1 February 2021

Changes in Precipitation and Air Temperature Contribute Comparably to Permafrost Degradation in a Warmer Climate

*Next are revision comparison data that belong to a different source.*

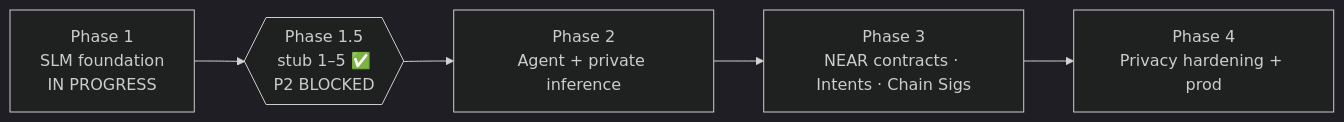
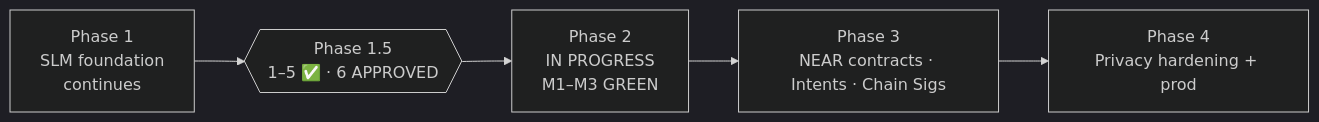
Before and after one commit to 9lordisgod/salomon: the diagram in ROADMAP.md, drawn with Mermaid (dark theme). The commit also changed other lines of this file and 1 other file, not shown here.

Commit message:
docs: Phase 1.5/2 status + security sign-offs (3/11)

````diff
--- a/ROADMAP.md
+++ b/ROADMAP.md
@@ -4,7 +4,7 @@
 ```mermaid
 flowchart LR
-  P1[Phase 1<br/>SLM foundation<br/>IN PROGRESS] --> G{{Phase 1.5<br/>stub 1–5 ✅<br/>P2 BLOCKED}}
-  G --> P2[Phase 2<br/>Agent + private inference]
+  P1[Phase 1<br/>SLM foundation<br/>continues] --> G{{Phase 1.5<br/>1–5 ✅ · 6 APPROVED}}
+  G --> P2[Phase 2<br/>IN PROGRESS<br/>M1–M3 GREEN]
   P2 --> P3[Phase 3<br/>NEAR contracts · Intents · Chain Sigs]
   P3 --> P4[Phase 4<br/>Privacy hardening + prod]
 ```
````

Precipitation is as important a control on permafrost degradation as surface air temperature.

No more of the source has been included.